My Dad Had A Tumor For 12 Years Before Doctors Performed A Biopsy, And Yes, He Saw A Doctor About It

What they thought was a fatty tumor the whole time actually turned out to be cancer.

Sara Azmoudeh

Unless you yourself are a medical professional, from time to time you need to go to a doctor. Hence, the work doctors do is both notable and necessary.

Here is the issue: sometimes there are financial incentives that distract from the purpose of a doctor’s job—to take care of people. For example, if they do not find it entirely necessary, sometimes doctors forgo costly examinations.

My question is, under what circumstances is this OK?

Namely, when is it OK for a doctor to use their own judgment, and not perform a formal test? Let me tell you my dad’s story to give you some perspective on where my concerns come from.

In 2002, my father recognized a lump on the side of his right calf. Naturally, this was concerning and prompted an evaluation by his primary care physician at Kaiser Permanente. The physician looked at it and on the basis of its appearance, concluded it was a fatty tumor.

From 2002 to 2006, my father visited his same physician four times to have him assess the tumor. It had progressively increased in both size and pain. Yet, despite these concerning symptoms and lack of documentation. The doctor maintained his diagnosis.

In 2008, the tumor had become so painful that my father demanded a course of action. Without any sound evidence to affirm the tumor as benign, his physician removed it non-surgically. It was drained and temporarily reduced in size.

In 2010, the tumor grew back to its original size and his physician presumed normality.

By the end of 2013, the tumor had grown to the size of a grapefruit. And still, the doctor thought it to be normal.

By 2014, my family urged my father to seek an alternative professional opinion. Within an hour of being in the new physician's office, a biopsy was done.

A week later, my father was diagnosed with stage 3 sarcoma.

The question remains: was this a simple mistake or a misdiagnosis/negligent diagnosis?

Medical diagnoses, among many things, uniquely identify human beings in a way that is completely out of our control. That is, you get to choose if you are a singer or a dancer, but you do not get to choose the natural course through which you body develops. While one can strive for good-health through proper nutrition and regular exercise, not everything in our bodies is controllable. The natural development of each human body is inevitable and we, as laymen, rely on physicians to inform us.

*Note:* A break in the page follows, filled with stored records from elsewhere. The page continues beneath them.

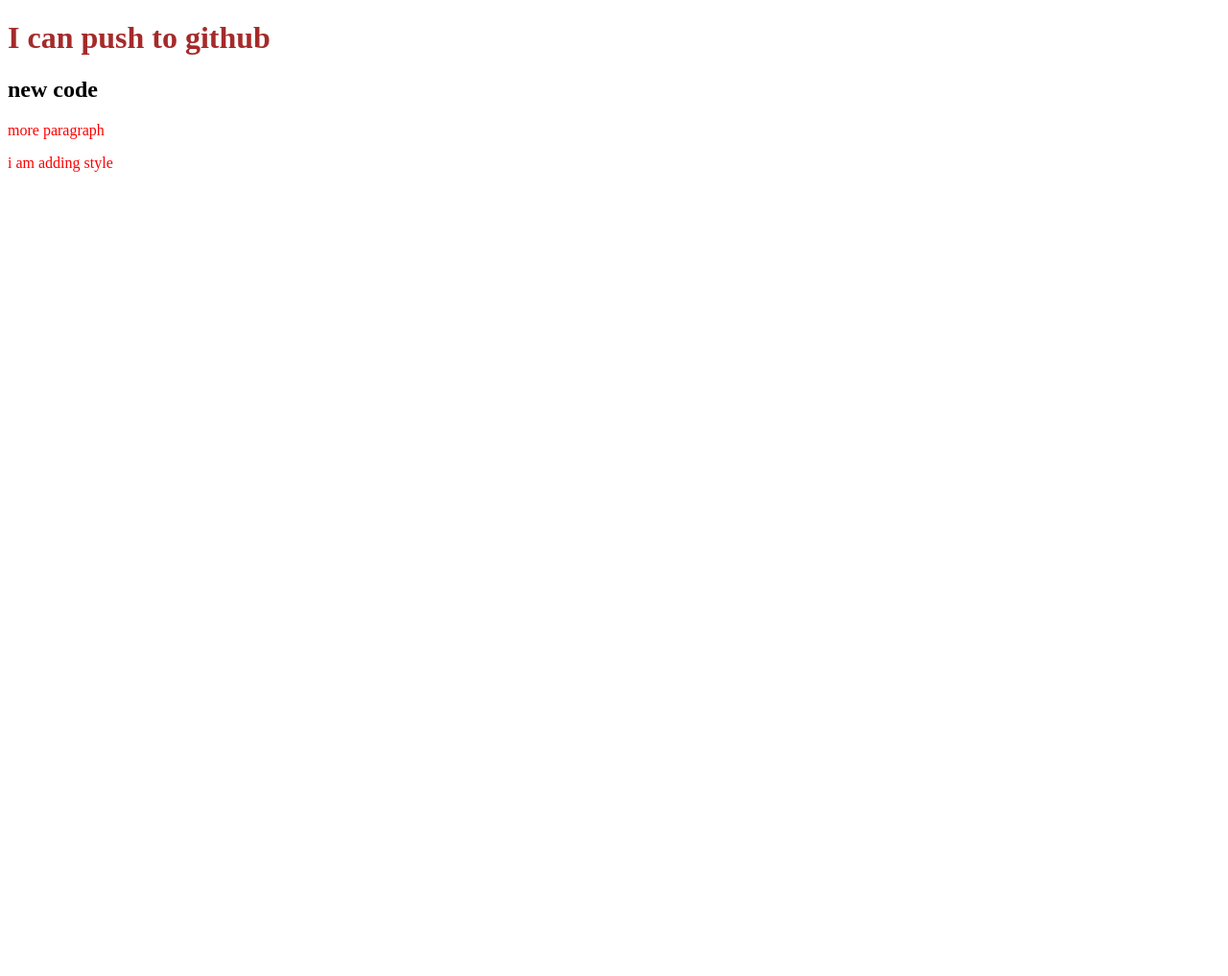
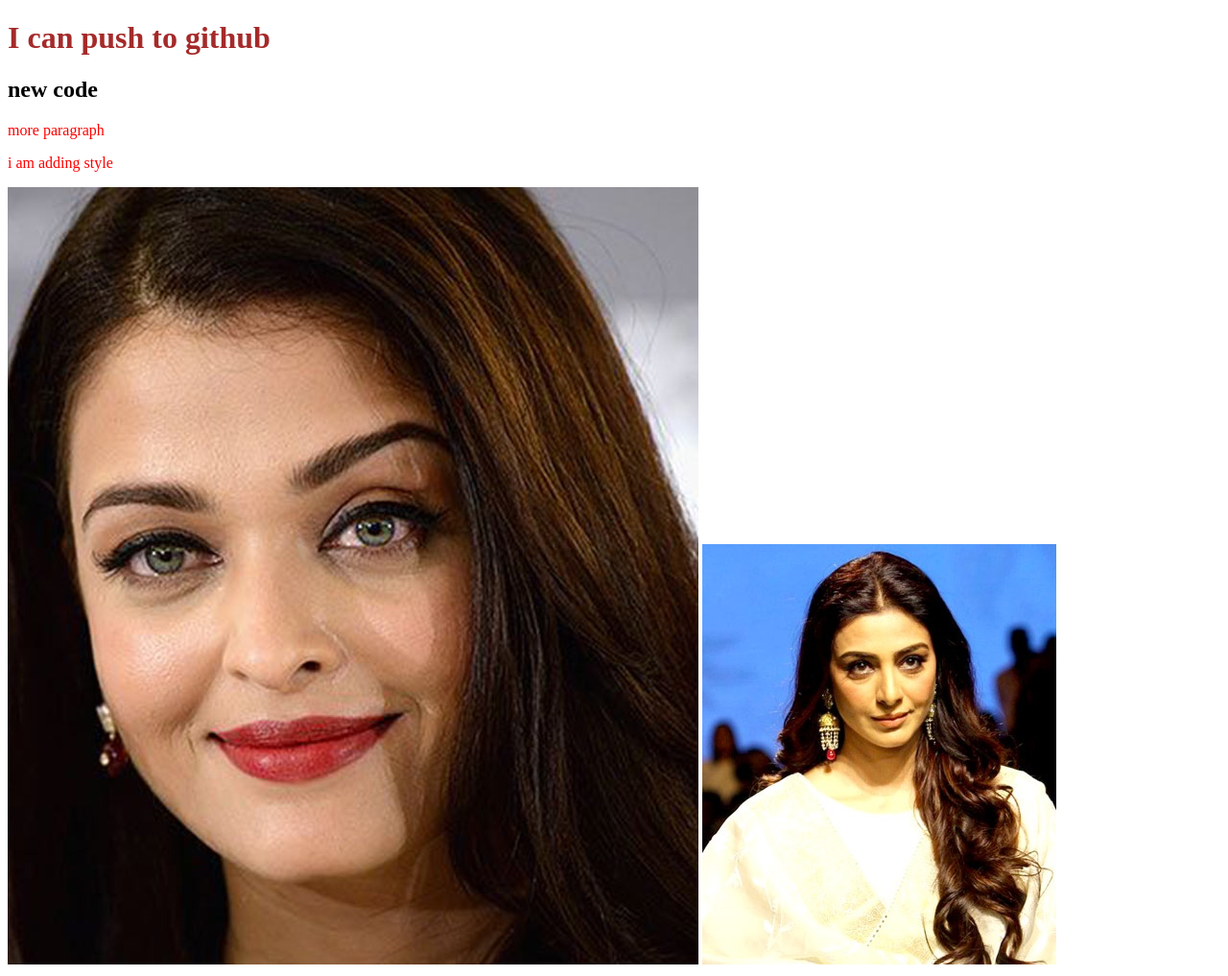
Before and after one commit to susmitasahakim/my-second.repo, a plain HTML site: page index.html in a window 1280 px wide. Shown: the whole page at 96% size. Before the commit the page ends 800 px from the top, so only its background shows below. Drawn offline with Linux system fonts and the light colour scheme.

Commit message:
image add

```diff
--- a/index.html
+++ b/index.html
@@ -12,5 +12,7 @@
     <h2>new code</h2>
     <p>more paragraph</p>
     <p>i am adding style</p>
+    <img src="ash1.jpg" alt="tabu">
+    <img src="tabu2.jpg" alt="ash">
 </body>
 </html>
```
Also changed, not shown: ash1.jpg (added), tabu2.jpg (added).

Furthermore, it is the responsibility of a physician to provide us with the imperative service of healthcare. Doctors attend many years of additional schooling in order to learn the proper approach to constructing diagnoses; therefore, if an ignorant patient should seek advice and assistance with understanding his/her body, a physician’s diagnosis is vital.

Also, the affirmation of a doctor’s knowledge heavily relies on medical resources, such as tests and technology, which can only be interpreted by said trained doctors. Consequently, to emphasize, patients do not have direct access to the knowledge and specific tests that doctors have and thereby heavily rely on the presence of a physician.

There are more things to be considered in order to arrive at a conclusive answer. Yet, I am of the opinion that negligence is much more than a speculation in my father's case.

Report this Content
This article has not been reviewed by Odyssey HQ and solely reflects the ideas and opinions of the creator.

More on Odyssey

Facebook Comments